Saturday, May 27, 2006 7:47 PM
Space Mountain at Disneyland Paris has a very advanced system. The control tower and maintenance office got a computer screen that shows everything happening during the ride. If for example, the ride is having a malfunctioning trim brake, the ride will stop and show the message "trim brake xxx is not closing correctly". Across the park, the Temple of Peril coaster originally came with the system Dave described. The computer give a code for maintenance to interpret. In 2000, they upgraded it to the same system as Space Mountain. Would something like that helped in this situation?
Saturday, May 27, 2006 8:44 PM
No, because there are no active sensors monitoring every weld on the structure, and it wouldn't be practical to do so. This really is one of those very rare things that I don't think anyone would have ordinarily found, but I suspect from now on they'll do a visual check of the welds where the mounting brackets attach to the track.
Tuesday, May 30, 2006 12:16 AM
To my knowledge, there are no strain or stress gauges on coaster structures prediciting when a support or bracket will fail. This can be done, but it really isn't practical. The best method as Jeff mentioned would be to utilize a visual check. This approach is used by many parks.
When a coaster shows a fault, if the ride has a panelview, it will show a fault code. This fault code can be back tracked in the PLC program (usually Controllogix or RSlogix) and the sensor identifying the fault can be located. This will then show if the issue is a mechanical (train placement for example) or a electrical issue (bad drive, bad prox or cable for example). Once the sensor detecting the 'non-normal' situation has been found, the issue can be addressed. A bracket failue would never have been predicted by anything in the program. The only way to prevent it would have been with visual checks.
*** This post was edited by Jon Smith 5/30/2006 12:17:47 AM ***
Wednesday, May 31, 2006 5:50 PM
Knowning only a little about metal fatigue from my days as a Battlebots competitor I would agree that there is practically no way that you could engineer some kind of system to monitor general metal fatigue or "This peice is going to break RIGHT NOW" in real time.
There are ways to detect metal fatigue, and I would expect that it might be possible that in the future, during a routine maintanance check, if no other obvious signs are found, they might scan for it on "high use" areas of the ride such as the break runs or lift / launch areas...

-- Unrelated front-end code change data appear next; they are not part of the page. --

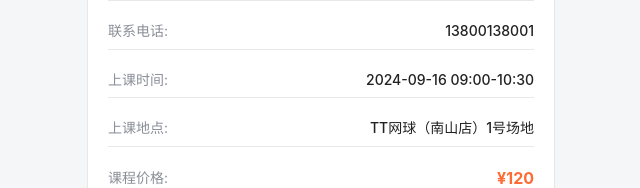
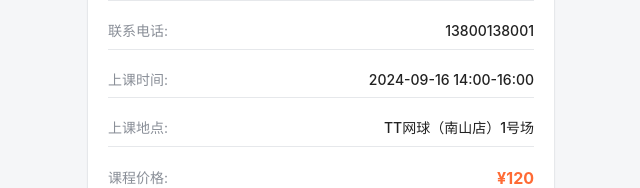
Before and after one commit to winifredlamy-ops/coach, a React (Vite) app: page /bookings/1 in a window 1280 px wide. Shown: the part 168-356 px from the top of the page, without its empty margins (319-959 px from the left). Built offline with nearby package versions, Linux system fonts and the light colour scheme.

Commit message:
第二个卡片预约详情

```diff
--- a/src/ui/BookingDetail.tsx
+++ b/src/ui/BookingDetail.tsx
@@ -1,6 +1,49 @@
 import React from 'react'
 import { useNavigate, useParams } from 'react-router-dom'
 import './BookingDetail.css'
+
+// Import booking data to access course names
+const bookings = [
+	{
+		id: 1,
+		courseName: '周末单次小团课体验-4人班/120分钟',
+		studentName: '李小明',
+		date: '2024-09-16',
+		time: '14:00-16:00',
+		location: '1号场',
+		storeName: 'TT网球（南山店）',
+		storeAddress: '朝阳区望京街道15号',
+		status: 'confirmed',
+		price: 120,
+		note: '第一次上课，希望多关照'
+	},
+	{
+		id: 2,
+		courseName: '1对2私教体验课-室内60分钟',
+		studentName: '王美丽',
+		date: '2024-09-16',
+		time: '10:00-11:00',
+		location: '2号场',
+		storeName: 'TT网球（福田店）',
+		storeAddress: '海淀区中关村大街32号',
+		status: 'pending',
+		price: 300,
+		note: '学过正反手但不够熟练'
+	},
+	{
+		id: 5,
+		courseName: '周末单次小团课体验-4人班/120分钟',
+		studentName: '赵小红',
+		date: '2024-09-14',
+		time: '14:00-16:00',
+		location: '2号场',
+		storeName: 'TT网球（南山店）',
+		storeAddress: '朝阳区望京街道15号',
+		status: 'cancelled',
+		price: 120,
+		note: '临时有事取消'
+	}
+]
 
 const Svg: React.FC<{ path: string; className?: string }> = ({ path, className }) => (
 	<svg className={className} viewBox="0 0 24 24" width="20" height="20" aria-hidden fill="none" stroke="currentColor" strokeWidth="2" strokeLinecap="round" strokeLinejoin="round">
@@ -15,6 +58,10 @@ const IconX: React.FC = () => <Svg path="M18 6L6 18 M6 6l12 12" />
 export const BookingDetail: React.FC = () => {
 	const navigate = useNavigate()
 	const { id } = useParams()
+
+	// Find the booking by ID
+	const booking = bookings.find(b => b.id === parseInt(id || '0'))
+	const courseName = booking?.courseName || '周末单次小团课体验-4人班/120分钟'
 
 	const handleConfirm = () => {
 		console.log('确认预约')
@@ -39,11 +86,11 @@ export const BookingDetail: React.FC = () => {
 			</div>
 
 			<div className="booking-info card">
-				<h2>周末单次小团课体验-4人班/120分钟</h2>
+				<h2>{courseName}</h2>
 				<div className="booking-details">
 					<div className="detail-row">
 						<span className="label">学员姓名:</span>
-						<span className="value">李小明</span>
+						<span className="value">{booking?.studentName || '李小明'}</span>
 					</div>
 					<div className="detail-row">
 						<span className="label">联系电话:</span>
@@ -51,25 +98,38 @@ export const BookingDetail: React.FC = () => {
 					</div>
 					<div className="detail-row">
 						<span className="label">上课时间:</span>
-						<span className="value">2024-09-16 09:00-10:30</span>
+						<span className="value">{booking?.date || '2024-09-16'} {booking?.time || '09:00-10:30'}</span>
 					</div>
 					<div className="detail-row">
 						<span className="label">上课地点:</span>
-						<span className="value">TT网球（南山店）1号场地</span>
+						<span className="value">{booking?.storeName || 'TT网球（南山店）'}{booking?.location || '1号场地'}</span>
 					</div>
 					<div className="detail-row">
 						<span className="label">课程价格:</span>
-						<span className="value price">¥120</span>
+						<span className="value price">¥{booking?.price || 120}</span>
 					</div>
 				</div>
 
+				{booking?.note && (
 					<div className="note-section">
 						<h3>学员备注</h3>
-					<p>第一次上课，希望多关照</p>
+						<p>{booking.note}</p>
 					</div>
+				)}
 			</div>
 
 			<div className="actions">
+				{booking?.id === 2 ? (
+					<button
+						className="btn btn-primary confirm-btn"
+						onClick={handleConfirm}
+						style={{ width: '100%' }}
+					>
+						<IconCheck />
+						确认接受
+					</button>
+				) : (
+					<>
 						<button
 							className="btn btn-primary confirm-btn"
 							onClick={handleConfirm}
@@ -84,6 +144,8 @@ export const BookingDetail: React.FC = () => {
 							<IconX />
 							取消订单
 						</button>
+					</>
+				)}
 			</div>
 
 			<div className="placeholder">
--- a/src/ui/Bookings.tsx
+++ b/src/ui/Bookings.tsx
@@ -53,7 +53,8 @@ const bookings: Booking[] = [
 		storeName: 'TT网球（福田店）',
 		storeAddress: '海淀区中关村大街32号',
 		status: 'pending',
-		price: 300
+		price: 300,
+		note: '学过正反手但不够熟练'
 	},
 	{
 		id: 5,
```
Lines whose indentation alone changed are shown as unchanged.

Don't know though... it might not be that practical. As many have stated, this really was just a freak accident and thank goodness no one was seriously hurt.